Saudi Aramco, the state-owned oil producer of the Kingdom of Saudi Arabia, has raised US$25.6 billion in its much-anticipated initial public offering, propelling the Saudi stock exchange into the top bourses globally.
Saudi Arabian Oil Company, known as Aramco, set the final price of its shares, to be traded on the Tadawul exchange in Riyadh, at 32 riyals (US$8.53) each, at the top end of the expected range and valuing the world's most profitable company at US$1.7 trillion. It received total bids for shares of US$119 billion.
The IPO, which surpassed the US$25 billion record fundraising five years ago in New York by Alibaba Group Holding, the owner of the South China Morning Post, is a landmark achievement for Saudi Crown Prince Mohammed bin Salman and his ambition to overhaul the kingdom's economy.
The Aramco offering moved Tadawul to fourth globally for capital raising this year, with five offerings attracting a combined US$26.6 billion from investors, according to figures from financial data provider Dealogic. It has previously ranked 25th globally.
The Hong Kong stock exchange is number one globally, with 131 listings raising a combined US$37.2 billion this year, according to Dealogic. Alibaba raised US$12.9 billion in a secondary listing in Hong Kong last month, the third biggest technology offering on record behind its own IPO in 2014 and Facebook's IPO two years earlier.
In terms of just IPOs and first time listings, the Saudi bourse moved to second globally after the Hong Kong stock exchange, surpassing both the New York Stock Exchange and Nasdaq, according to financial data provider Refinitiv.
Still, coming at a time when the price of crude oil hovers near a six-month low, the Aramco IPO is a huge step down from the 2016 target of US$100 billion when the prince first floated the idea of the fundraising.
For months, global stock exchanges clamoured for the chance to host Aramco's listing. Hong Kong's Financial Secretary Paul Chan Mo-po pitched for the city's bourse, but the company eventually settled for listing only 1.5 per cent of its shares in Riyadh, after global investors balked at the prince's original target of a US$2 trillion valuation.
The listing of Aramco, a saga that has dragged on for nearly four years, is part of Prince Mohammed's plans to broadly change the country's economy and reduce its reliance on oil.
Those plans, however, have faced a variety of challenges ranging from backlash globally over the murder of Jamal Khashoggi, a Saudi journalist and columnist for The Washington Post, at the kingdom's consulate in Istanbul in 2018 to drone attacks on two Saudi oil facilities in September.

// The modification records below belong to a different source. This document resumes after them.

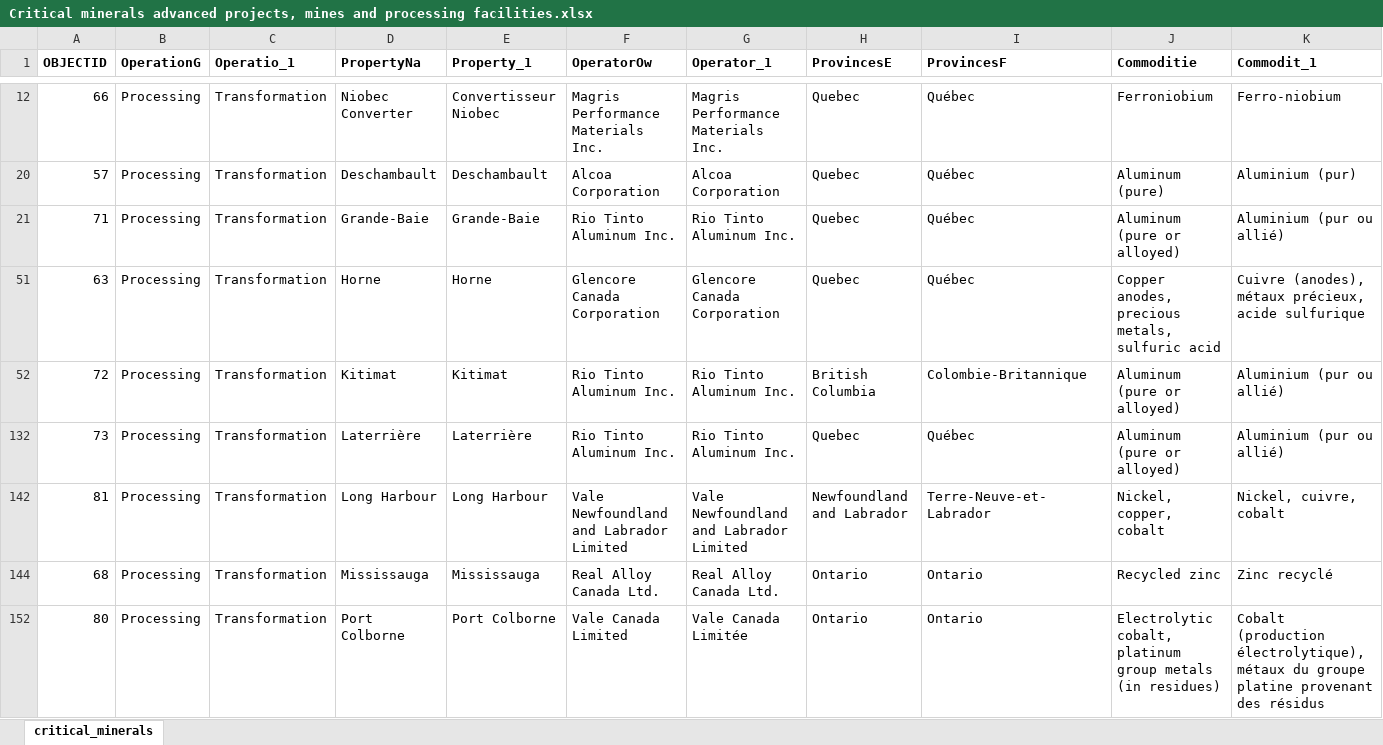
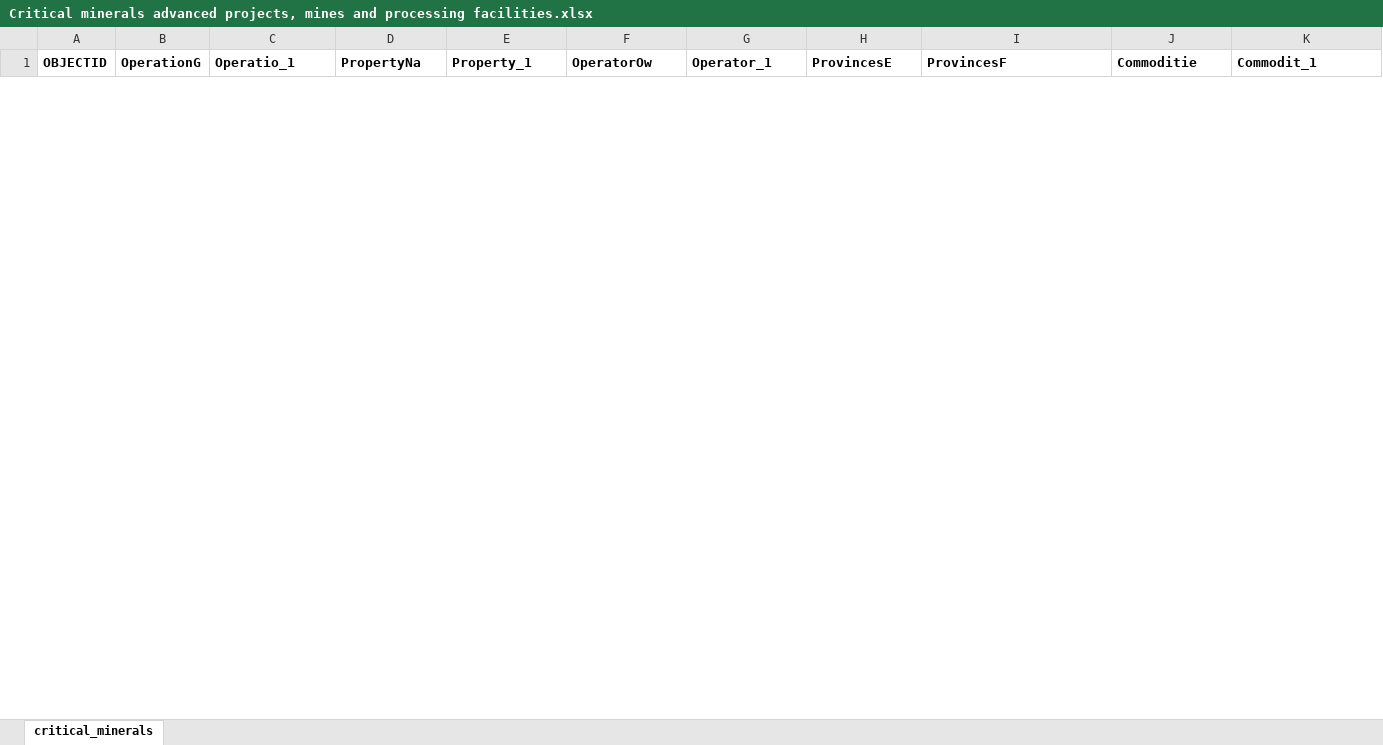
Before and after one commit to marpellan/metallican_db, an Excel workbook: data/NRCan/Critical minerals advanced projects, mines and processing facilities in Canada/Critical minerals advanced projects, mines and processing facilities.xlsx, sheet critical_minerals, drawn as a sheet; only a part is shown, gaps mark what is left out; values as stored, in another font and other column widths than the file's, no borders; removed rows and columns are numbered as before the commit, all else as after; rows hold the shown columns only; the diff covers the shown part only; the diff names each change by its address in the sheet, - before the commit and + after, or states it on an @@ line.

```diff
--- a/data/NRCan/Critical minerals advanced projects, mines and processing facilities in Canada/Critical minerals advanced projects, mines and processing facilities.xlsx (sheet critical_minerals)
+++ b/data/NRCan/Critical minerals advanced projects, mines and processing facilities in Canada/Critical minerals advanced projects, mines and processing facilities.xlsx (sheet critical_minerals)
@@ row 12 hidden: 66 | Processing | Transformation | Niobec Converter | Convertisseur Niobec | Magris Performance Materials Inc. | Magris Performance Materials Inc. | Quebec | Québec | Ferroniobium | Ferro-niobium @@
@@ row 20 hidden: 57 | Processing | Transformation | Deschambault | Deschambault | Alcoa Corporation | Alcoa Corporation | Quebec | Québec | Aluminum (pure) | Aluminium (pur) @@
@@ row 21 hidden: 71 | Processing | Transformation | Grande-Baie | Grande-Baie | Rio Tinto Aluminum Inc. | Rio Tinto Aluminum Inc. | Quebec | Québec | Aluminum (pure or alloyed) | Aluminium (pur ou allié) @@
@@ row 51 hidden: 63 | Processing | Transformation | Horne | Horne | Glencore Canada Corporation | Glencore Canada Corporation | Quebec | Québec | Copper anodes, precious metals, sulfuric acid | Cuivre (anodes), métaux précieux, acide sulfurique @@
@@ row 52 hidden: 72 | Processing | Transformation | Kitimat | Kitimat | Rio Tinto Aluminum Inc. | Rio Tinto Aluminum Inc. | British Columbia | Colombie-Britannique | Aluminum (pure or alloyed) | Aluminium (pur ou allié) @@
@@ row 132 hidden: 73 | Processing | Transformation | Laterrière | Laterrière | Rio Tinto Aluminum Inc. | Rio Tinto Aluminum Inc. | Quebec | Québec | Aluminum (pure or alloyed) | Aluminium (pur ou allié) @@
@@ row 142 hidden: 81 | Processing | Transformation | Long Harbour | Long Harbour | Vale Newfoundland and Labrador Limited | Vale Newfoundland and Labrador Limited | Newfoundland and Labrador | Terre-Neuve-et-Labrador | Nickel, copper, cobalt | Nickel, cuivre, cobalt @@
@@ row 144 hidden: 68 | Processing | Transformation | Mississauga | Mississauga | Real Alloy Canada Ltd. | Real Alloy Canada Ltd. | Ontario | Ontario | Recycled zinc | Zinc recyclé @@
@@ row 152 hidden: 80 | Processing | Transformation | Port Colborne | Port Colborne | Vale Canada Limited | Vale Canada Limitée | Ontario | Ontario | Electrolytic cobalt, platinum group metals (in residues) | Cobalt (production électrolytique), métaux du groupe platine provenant des résidus @@
```
Also changed, not shown: 26 hidden or unhidden rows elsewhere in this sheet, data/Tables/companies_extraction.xlsx, 48 other files.
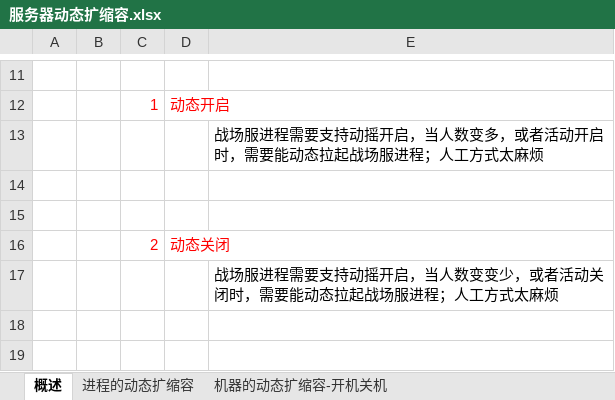
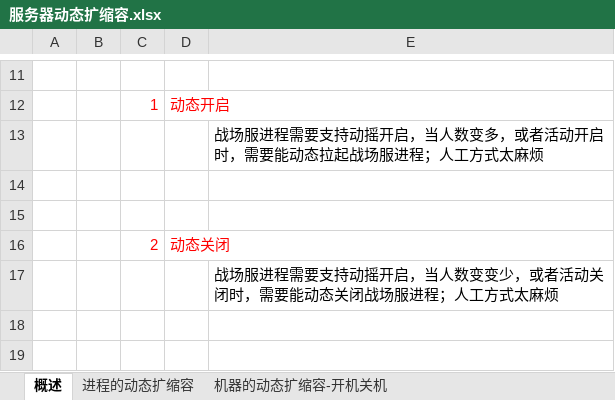
Before and after one commit to guanzhongdaoke/doc, an Excel workbook: 服务器动态扩缩容.xlsx, sheet 概述, drawn as a sheet; only a part is shown, gaps mark what is left out; values as stored, in another font and other column widths than the file's, no borders; the diff names each change by its address in the sheet, - before the commit and + after, or states it on an @@ line.

Commit message:
commit

```diff
--- a/服务器动态扩缩容.xlsx (sheet 概述)
+++ b/服务器动态扩缩容.xlsx (sheet 概述)
-E17: …要能动态拉起战场服进…
+E17: …要能动态关闭战场服进…
```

The IPO also has been challenged by the price of oil, which has traded below US$60 a barrel in recent days. The Organization of Petroleum Exporting Countries and Russia agreed to cut oil production on Thursday in hopes of boosting prices globally.
Saudi Crown Prince Mohammed bin Salman is looking to diversify the country's economy away from its reliance on oil. Photo: AP Photo alt=Saudi Crown Prince Mohammed bin Salman is looking to diversify the country's economy away from its reliance on oil. Photo: AP Photo
After many global investors balked at the proposed valuation, Aramco relied heavily on interest from local investors and funds in the Gulf region. The kingdom also decided against a dual listing to speed the IPO, which had been discussed for several years.
To entice investors, Aramco offered the world's richest dividend of US$75 billion annually and cut the tax rate investors would have to pay. It also ultimately lowered the valuation it was seeking. The offering attracted interest from institutional investors of US$106 billion.
If an overallotment of shares is fully exercised, the offering will raise US$29.4 billion.
Once it begins trading on December 11, Aramco is expected to overtake Apple and Microsoft as the most valuable company globally based on market capitalisation.
This article originally appeared in the South China Morning Post (SCMP), the most authoritative voice reporting on China and Asia for more than a century. For more SCMP stories, please explore the SCMP app or visit the SCMP's Facebook and Twitter pages. Copyright © 2019 South China Morning Post Publishers Ltd. All rights reserved.
Copyright (c) 2019. South China Morning Post Publishers Ltd. All rights reserved.